August 10, 2009
Last October, my mother had a serious stroke. Before the stroke she read two novels a week, followed sports on television, and regularly beat everyone in her apartment complex at bridge. Now she can do none of these things. She is wheelchair-bound in full-time nursing care with short-term memory loss, confusion, and a condition called “left-side neglect.” Basically, she is unable to process sensory information coming from the left side of her body—which makes her feel like her left arm and leg belong to someone else, and renders her effectively blind in the left visual field of both eyes. Her long-term memory, speech, and personality are largely intact, but the loss is still catastrophic and permanent. Needless to say, I am grieving.
Patients with left-side neglect are often unaware of what they are missing—their brains create a fiction that they are still seeing and perceiving normally. Shown the word “locomotion”, my mother will read “motion”—not realizing she has failed to see half the word. And she is startled when I approach her from the left and touch her arm—as though I have materialized suddenly out of thin air.
If I have learned anything from her experience, it is how completely we are limited by what our minds can perceive—which may be only the tiniest fraction of the reality that surrounds us. Suddenly the words of scripture—”Faith is the assurance of things not seen.” and “Since we are surrounded by so great a cloud of witnesses, let us run the race that is set before us” —take on new meaning. We may be literally surrounded by a spiritual world that we simply cannot perceive—for we all surely suffer from “spiritual neglect.”
There’s a lot that remains unseen right now. As a result of the economic downturn, after 29 busy years and a summer of frantic activity, we look forward to a calendar with almost no out-of-town bookings after August. We still have plenty of outreach work to do, but we rely on those paid bookings for our financial survival. What am I missing, Lord?

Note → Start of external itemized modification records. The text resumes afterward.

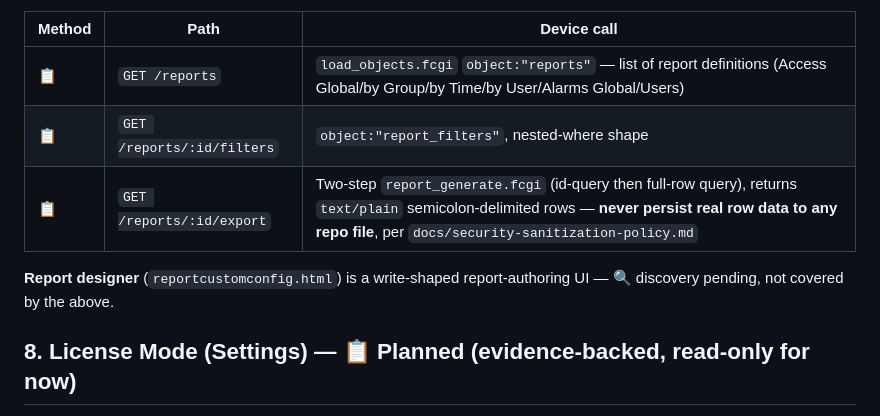
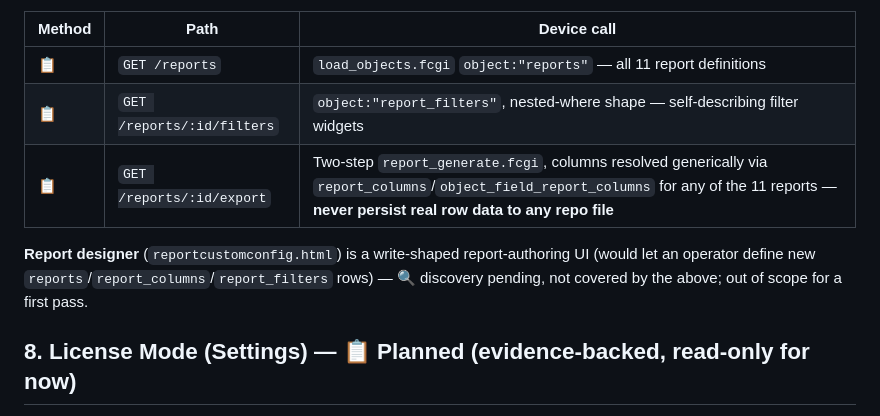
Before and after one commit to phuongskillbidi11/FaceID_AMICO_SDK, a Markdown page: docs/api-roadmap.md, the part around one of its changes. GitHub-like rendering.

Commit message:
docs: record Reports discovery findings (generic export column mechanism, 11 report types)

```diff
--- a/docs/api-roadmap.md
+++ b/docs/api-roadmap.md
@@ -296,12 +380,14 @@ builder blindly).
 
 | Method | Path | Device call |
 |---|---|---|
-| 📋 | `GET /reports` | `load_objects.fcgi` `object:"reports"` — list of report definitions (Access Global/by Group/by Time/by User/Alarms Global/Users) |
-| 📋 | `GET /reports/:id/filters` | `object:"report_filters"`, nested-where shape |
-| 📋 | `GET /reports/:id/export` | Two-step `report_generate.fcgi` (id-query then full-row query), returns `text/plain` semicolon-delimited rows — **never persist real row data to any repo file**, per `docs/security-sanitization-policy.md` |
+| 📋 | `GET /reports` | `load_objects.fcgi` `object:"reports"` — all 11 report definitions |
+| 📋 | `GET /reports/:id/filters` | `object:"report_filters"`, nested-where shape — self-describing filter widgets |
+| 📋 | `GET /reports/:id/export` | Two-step `report_generate.fcgi`, columns resolved generically via `report_columns`/`object_field_report_columns` for any of the 11 reports — **never persist real row data to any repo file** |
 
 **Report designer** (`reportcustomconfig.html`) is a write-shaped
-report-authoring UI — 🔍 discovery pending, not covered by the above.
+report-authoring UI (would let an operator define new
+`reports`/`report_columns`/`report_filters` rows) — 🔍 discovery
+pending, not covered by the above; out of scope for a first pass.
 
 ## 8. License Mode (Settings) — 📋 Planned (evidence-backed, read-only for now)
 
```
Also changed, not shown: other parts of docs/api-roadmap.md (+93 -9 lines).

One gift my mother has retained: she remembers all the hymns she ever knew and sings along with CD’s of church music with more abandon than she would have before the stroke. “The songs are a great comfort,” she’s told me more than once. When we get to the last verse of “How Great Thou Art”—”When Christ shall come, with shout of acclamation, and take me home, what joy shall fill my heart.”—I see that comfort in her face. The words and music are an anchor tying this world to the next; a rock to cling to in a sea of confusion.
Despite everything, my mother is still running the race that is set before her. I pray I might do half as well facing an unseen future—both now and when I approach the finish line one day.